Part three is "Children in Crisis." It is a tremendous problem. Obviously we know there's a lot of focus on childhood obesity. But the social determinants of what is driving this increase in weight in children have to be discussed. It's the marketing of unhealthy food to children. It's the unhealthy food that's being served to them in schools. It's the lack of physical activity. Less than 2 percent of children in high schools get physical activity every day. Four percent of children in elementary schools get the physical activity recommendation, is an hour of vigorous activity every day.

Part four is called "Challenges," and it tries to look at, from a high altitude, about what are all the reasons that are driving this complex problem. And it then ends with, I think, some very inspiring stories of communities that are really now trying to recognize this and make the communities, national in particular, a healthier place to live.

FLATOW: Will there be any distribution outside of HBO of the series?

HOFFMAN: Absolutely, and this is truly a public health campaign. We have wonderful partners - Kaiser Permanente and Michael & Susan Dell Foundation - that enabled this to go from public education to public health. The entire series - 12 short films that go along with it, in English and in Spanish, are being distributed free of charge to 40,000 community-based organizations. This is an unprecedented level of grassroots distribution and organizing.

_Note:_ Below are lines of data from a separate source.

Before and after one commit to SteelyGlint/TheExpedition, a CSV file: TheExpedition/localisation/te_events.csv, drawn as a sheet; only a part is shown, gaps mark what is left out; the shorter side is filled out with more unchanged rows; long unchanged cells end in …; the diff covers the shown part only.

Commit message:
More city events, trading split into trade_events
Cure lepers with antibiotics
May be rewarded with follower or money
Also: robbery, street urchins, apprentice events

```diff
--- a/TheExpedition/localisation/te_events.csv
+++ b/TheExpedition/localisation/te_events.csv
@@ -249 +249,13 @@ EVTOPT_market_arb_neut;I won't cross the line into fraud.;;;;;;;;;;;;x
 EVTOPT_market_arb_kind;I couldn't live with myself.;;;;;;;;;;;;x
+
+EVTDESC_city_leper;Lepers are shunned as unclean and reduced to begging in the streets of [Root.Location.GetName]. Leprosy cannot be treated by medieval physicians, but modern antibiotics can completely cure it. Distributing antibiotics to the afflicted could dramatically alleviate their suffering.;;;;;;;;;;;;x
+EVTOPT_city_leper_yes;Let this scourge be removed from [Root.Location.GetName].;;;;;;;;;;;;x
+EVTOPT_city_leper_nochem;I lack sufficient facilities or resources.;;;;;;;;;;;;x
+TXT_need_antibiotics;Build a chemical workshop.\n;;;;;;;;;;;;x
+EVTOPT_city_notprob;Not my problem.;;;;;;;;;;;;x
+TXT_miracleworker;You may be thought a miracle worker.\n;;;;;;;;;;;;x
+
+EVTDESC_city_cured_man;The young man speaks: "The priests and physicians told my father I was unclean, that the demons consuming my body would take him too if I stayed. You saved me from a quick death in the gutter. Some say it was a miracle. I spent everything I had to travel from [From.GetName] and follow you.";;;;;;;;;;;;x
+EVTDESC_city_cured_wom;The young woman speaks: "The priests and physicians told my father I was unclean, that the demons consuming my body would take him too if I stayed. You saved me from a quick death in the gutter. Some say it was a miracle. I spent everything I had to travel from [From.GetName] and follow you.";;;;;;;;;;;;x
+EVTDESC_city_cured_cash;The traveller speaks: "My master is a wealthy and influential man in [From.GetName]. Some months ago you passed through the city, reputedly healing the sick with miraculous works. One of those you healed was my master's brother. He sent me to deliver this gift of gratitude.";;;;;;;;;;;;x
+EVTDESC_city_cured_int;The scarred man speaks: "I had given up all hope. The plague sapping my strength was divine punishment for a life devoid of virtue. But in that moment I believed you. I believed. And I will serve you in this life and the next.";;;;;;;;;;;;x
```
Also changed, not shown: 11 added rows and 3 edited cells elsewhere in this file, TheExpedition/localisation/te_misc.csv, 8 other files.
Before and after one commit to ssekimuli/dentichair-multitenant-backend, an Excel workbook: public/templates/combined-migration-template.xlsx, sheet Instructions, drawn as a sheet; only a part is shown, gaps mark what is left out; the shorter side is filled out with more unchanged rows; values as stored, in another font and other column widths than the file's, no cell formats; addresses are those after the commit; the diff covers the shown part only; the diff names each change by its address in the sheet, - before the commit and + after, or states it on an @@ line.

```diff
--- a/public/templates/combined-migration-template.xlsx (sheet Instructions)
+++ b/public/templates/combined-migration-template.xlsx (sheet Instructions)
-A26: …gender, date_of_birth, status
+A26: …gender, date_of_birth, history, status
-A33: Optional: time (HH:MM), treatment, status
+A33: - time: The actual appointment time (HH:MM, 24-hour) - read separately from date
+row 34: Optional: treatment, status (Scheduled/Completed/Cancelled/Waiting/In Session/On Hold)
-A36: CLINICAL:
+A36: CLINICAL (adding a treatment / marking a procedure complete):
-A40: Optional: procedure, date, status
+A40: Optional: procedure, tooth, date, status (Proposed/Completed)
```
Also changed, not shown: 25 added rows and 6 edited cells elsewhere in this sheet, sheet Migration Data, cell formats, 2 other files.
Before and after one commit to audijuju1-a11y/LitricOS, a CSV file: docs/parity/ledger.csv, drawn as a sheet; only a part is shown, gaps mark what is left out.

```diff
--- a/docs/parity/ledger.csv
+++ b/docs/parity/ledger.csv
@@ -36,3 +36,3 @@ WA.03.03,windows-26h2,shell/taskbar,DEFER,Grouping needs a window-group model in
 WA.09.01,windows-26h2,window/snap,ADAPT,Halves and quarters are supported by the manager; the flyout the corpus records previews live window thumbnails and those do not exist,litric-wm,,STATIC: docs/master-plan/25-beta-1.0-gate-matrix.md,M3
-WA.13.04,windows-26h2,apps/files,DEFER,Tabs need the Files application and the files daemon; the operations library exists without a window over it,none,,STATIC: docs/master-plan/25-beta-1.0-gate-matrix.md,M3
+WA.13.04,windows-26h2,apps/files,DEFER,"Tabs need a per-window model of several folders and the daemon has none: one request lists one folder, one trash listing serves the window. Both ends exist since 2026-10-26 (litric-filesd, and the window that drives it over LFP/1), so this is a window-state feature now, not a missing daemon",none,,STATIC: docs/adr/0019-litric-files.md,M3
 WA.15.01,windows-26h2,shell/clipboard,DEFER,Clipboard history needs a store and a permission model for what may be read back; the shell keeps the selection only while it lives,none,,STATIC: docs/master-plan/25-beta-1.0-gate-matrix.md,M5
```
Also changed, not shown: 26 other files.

There's a website which gives people over 75 actions that they can take to try to move the dial in their communities and in the nation. All this content is available in perpetuity on These screening kits are available to any organization that wants to organize a community by going to

FLATOW: You know, it seems like it's almost too good to be true, this kind of generosity that, you know, Viacom, HBO, whatever, are giving out.

HOFFMAN: Time Warner.

FLATOW: Excuse me, Time Warner. I mean, who sat down and said we should do this? Does this go way to the top at Time Warner or HBO or...

HOFFMAN: It does start at the top in that...

FLATOW: I mean this is so generous to give this stuff out to people who don't even subscribe to HBO.

HOFFMAN: You know, I work for a successful company. And it's - every now and then we do have the ability to give back and to really show that HBO and Time Warner cares about the health of the country, and we have a powerful platform. And at the very beginning you described us as an entertainment company, and that's what we are. But when we go against our model and when we turn our lens towards these complex social issues, then other media, you are a great example, notice it. And so we've recognized that when we go against our typical platform of presenting great entertainment and look at health, then we get the cooperation of a tremendous number of other media outlets, and it just magnifies the message.

FLATOW: And begins next week, what day?

HOFFMAN: Monday and Tuesday, two episodes a night starting at 8:00.

FLATOW: Eight o'clock. Thank you very much, John Hoffman.

HOFFMAN: Glad to be here.

FLATOW: He's the vice president of HBO Documentary Films, executive producer of "Weight of the Nation," coming next week. And that means "Boardwalk Empire" will still be going on, right? OK. We'll get to see some of these(ph) shows also. We're going to take a break and when we come back, we're going to talk about a medical mystery, a stomach virus you don't want to have but so many people get it. It's an interesting history and a mystery. So stay with us. We'll be right back after this break. I'm Ira Flatow. This is SCIENCE FRIDAY from NPR. Transcript provided by NPR, Copyright NPR.